Task to complete — Check each line of the data below for the word "shown". How many lines have it? Answer with the number alone.

Data supplied —
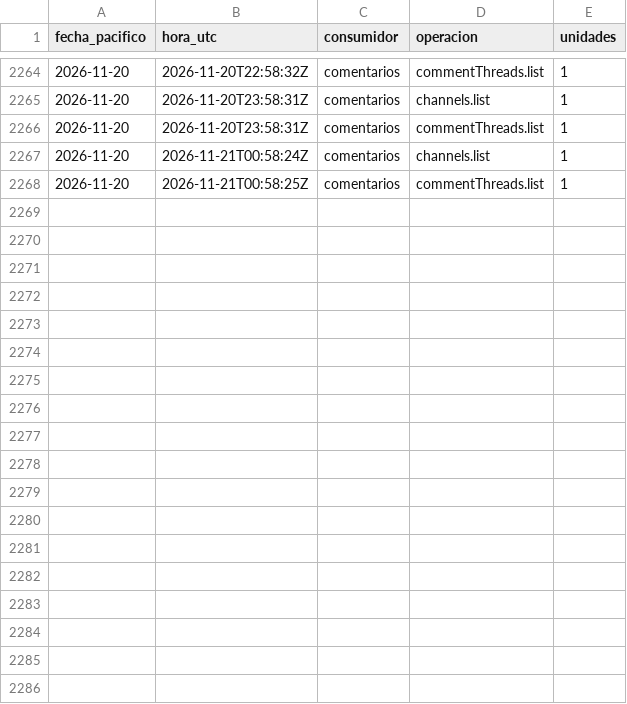
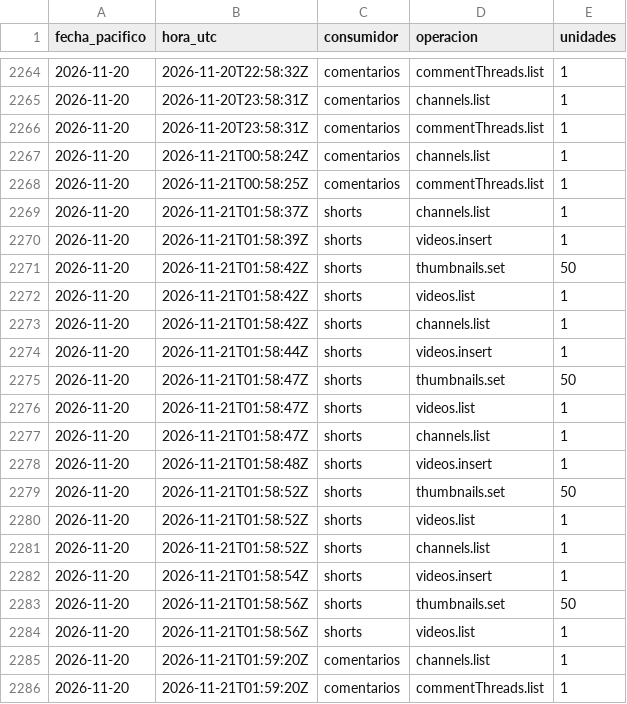
Before and after one commit to hardlypythonnmr/cpe-engine, a CSV file: earn/naos/medicion/cuota-yt.csv, drawn as a sheet; only a part is shown, gaps mark what is left out; the diff names each change by its address in the sheet, - before the commit and + after, or states it on an @@ line.

```diff
--- a/earn/naos/medicion/cuota-yt.csv
+++ b/earn/naos/medicion/cuota-yt.csv
+row 2269: 2026-11-20 | 2026-11-21T01:58:37Z | shorts | channels.list | 1
+row 2270: 2026-11-20 | 2026-11-21T01:58:39Z | shorts | videos.insert | 1
+row 2271: 2026-11-20 | 2026-11-21T01:58:42Z | shorts | thumbnails.set | 50
+row 2272: 2026-11-20 | 2026-11-21T01:58:42Z | shorts | videos.list | 1
+row 2273: 2026-11-20 | 2026-11-21T01:58:42Z | shorts | channels.list | 1
+row 2274: 2026-11-20 | 2026-11-21T01:58:44Z | shorts | videos.insert | 1
+row 2275: 2026-11-20 | 2026-11-21T01:58:47Z | shorts | thumbnails.set | 50
+row 2276: 2026-11-20 | 2026-11-21T01:58:47Z | shorts | videos.list | 1
+row 2277: 2026-11-20 | 2026-11-21T01:58:47Z | shorts | channels.list | 1
+row 2278: 2026-11-20 | 2026-11-21T01:58:48Z | shorts | videos.insert | 1
+row 2279: 2026-11-20 | 2026-11-21T01:58:52Z | shorts | thumbnails.set | 50
+row 2280: 2026-11-20 | 2026-11-21T01:58:52Z | shorts | videos.list | 1
+row 2281: 2026-11-20 | 2026-11-21T01:58:52Z | shorts | channels.list | 1
+row 2282: 2026-11-20 | 2026-11-21T01:58:54Z | shorts | videos.insert | 1
+row 2283: 2026-11-20 | 2026-11-21T01:58:56Z | shorts | thumbnails.set | 50
+row 2284: 2026-11-20 | 2026-11-21T01:58:56Z | shorts | videos.list | 1
+row 2285: 2026-11-20 | 2026-11-21T01:59:20Z | comentarios | channels.list | 1
+row 2286: 2026-11-20 | 2026-11-21T01:59:20Z | comentarios | commentThreads.list | 1
```
Also changed, not shown: earn/naos/motor/comentarios/lecturas.csv, earn/naos/motor/comentarios/registro-rondas.csv, 1 other file.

Response to this task — 2